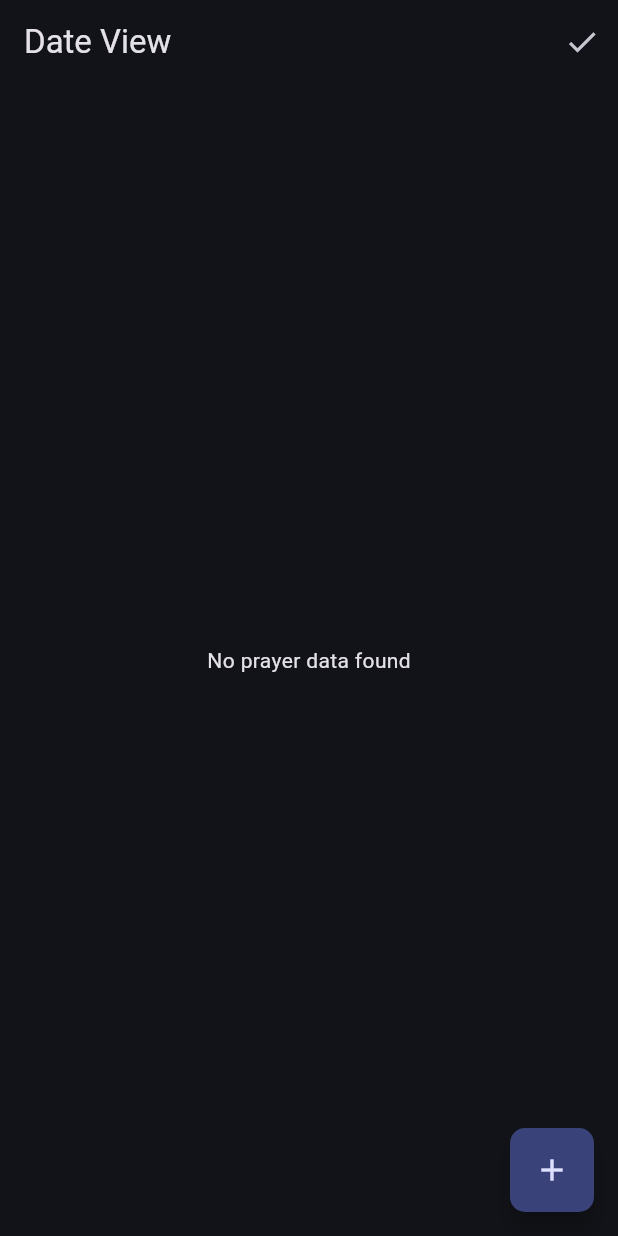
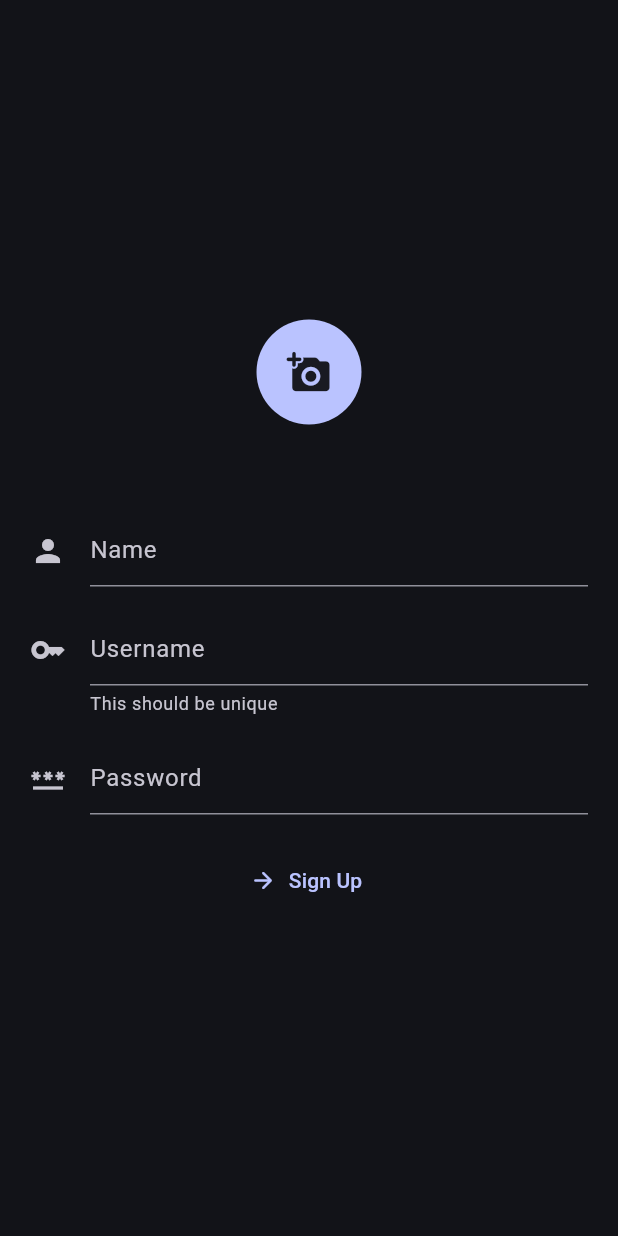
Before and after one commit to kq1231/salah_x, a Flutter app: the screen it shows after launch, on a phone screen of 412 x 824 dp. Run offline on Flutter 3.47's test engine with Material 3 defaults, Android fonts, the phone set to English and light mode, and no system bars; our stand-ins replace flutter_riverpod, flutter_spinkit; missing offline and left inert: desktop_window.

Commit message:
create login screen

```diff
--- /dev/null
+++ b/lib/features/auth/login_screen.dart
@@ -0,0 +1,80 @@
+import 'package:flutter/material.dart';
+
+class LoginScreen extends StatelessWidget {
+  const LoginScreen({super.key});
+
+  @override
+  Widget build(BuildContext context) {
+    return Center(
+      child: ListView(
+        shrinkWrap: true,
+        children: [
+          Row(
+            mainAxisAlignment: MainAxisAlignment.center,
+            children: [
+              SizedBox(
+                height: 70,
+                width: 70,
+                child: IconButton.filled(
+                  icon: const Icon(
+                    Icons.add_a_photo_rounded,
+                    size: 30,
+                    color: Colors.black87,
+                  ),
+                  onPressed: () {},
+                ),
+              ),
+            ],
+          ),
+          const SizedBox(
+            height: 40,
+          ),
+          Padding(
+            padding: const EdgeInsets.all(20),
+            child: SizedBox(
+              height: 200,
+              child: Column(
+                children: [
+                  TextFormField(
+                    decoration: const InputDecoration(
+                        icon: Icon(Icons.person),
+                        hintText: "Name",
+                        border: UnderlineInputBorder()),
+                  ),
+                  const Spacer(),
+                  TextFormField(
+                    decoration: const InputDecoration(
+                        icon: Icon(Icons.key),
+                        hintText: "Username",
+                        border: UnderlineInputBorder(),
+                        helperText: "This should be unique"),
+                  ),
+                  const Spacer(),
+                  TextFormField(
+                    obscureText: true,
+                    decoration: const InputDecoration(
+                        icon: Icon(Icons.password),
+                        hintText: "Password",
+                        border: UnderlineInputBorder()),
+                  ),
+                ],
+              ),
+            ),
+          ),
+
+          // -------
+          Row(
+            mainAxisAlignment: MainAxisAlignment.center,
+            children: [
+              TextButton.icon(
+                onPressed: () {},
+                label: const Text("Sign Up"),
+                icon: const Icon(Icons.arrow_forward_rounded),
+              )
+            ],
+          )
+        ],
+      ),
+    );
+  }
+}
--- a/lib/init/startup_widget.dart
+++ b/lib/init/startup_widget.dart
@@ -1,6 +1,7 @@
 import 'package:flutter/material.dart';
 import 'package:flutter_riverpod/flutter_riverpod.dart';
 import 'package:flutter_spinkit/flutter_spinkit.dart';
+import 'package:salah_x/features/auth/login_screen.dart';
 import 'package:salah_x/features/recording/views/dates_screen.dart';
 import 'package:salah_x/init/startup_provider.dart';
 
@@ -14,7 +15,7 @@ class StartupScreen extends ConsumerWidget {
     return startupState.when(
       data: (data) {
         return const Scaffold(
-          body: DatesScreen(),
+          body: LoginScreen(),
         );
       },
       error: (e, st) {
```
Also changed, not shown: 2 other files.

════════════════

### [REQUIRED WORK]
Copy each line above holding "features".

### [RESPONSE BELOW]
+++ b/lib/features/auth/login_screen.dart
+import 'package:salah_x/features/auth/login_screen.dart';
 import 'package:salah_x/features/recording/views/dates_screen.dart';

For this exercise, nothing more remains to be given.